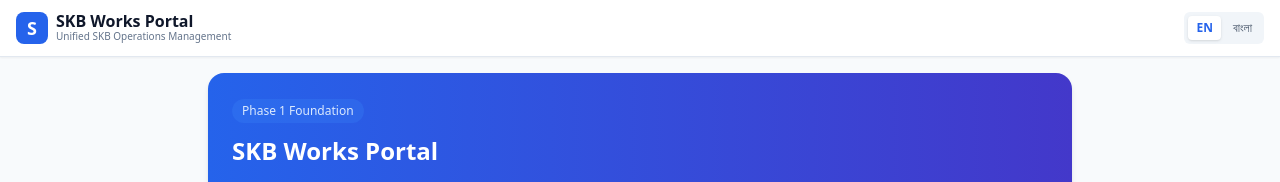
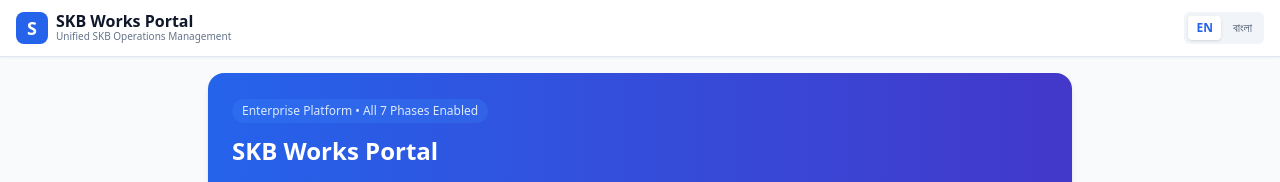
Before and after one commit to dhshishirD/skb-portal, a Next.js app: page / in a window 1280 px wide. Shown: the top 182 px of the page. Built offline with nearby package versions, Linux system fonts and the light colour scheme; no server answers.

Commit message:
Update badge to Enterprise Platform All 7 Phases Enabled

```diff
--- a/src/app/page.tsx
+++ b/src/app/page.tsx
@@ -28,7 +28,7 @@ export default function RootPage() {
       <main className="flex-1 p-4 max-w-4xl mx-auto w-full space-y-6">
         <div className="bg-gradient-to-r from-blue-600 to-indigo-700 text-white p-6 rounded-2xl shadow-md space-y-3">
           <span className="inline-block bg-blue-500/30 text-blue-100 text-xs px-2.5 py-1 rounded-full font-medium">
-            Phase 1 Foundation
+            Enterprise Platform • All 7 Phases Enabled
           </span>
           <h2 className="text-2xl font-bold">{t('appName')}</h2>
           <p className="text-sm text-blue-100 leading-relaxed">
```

● **YOUR ASSIGNMENT**: Line count for "blue": report how many lines in the data above include it, with no other words.

● **ANSWER TO THIS TASK**: 3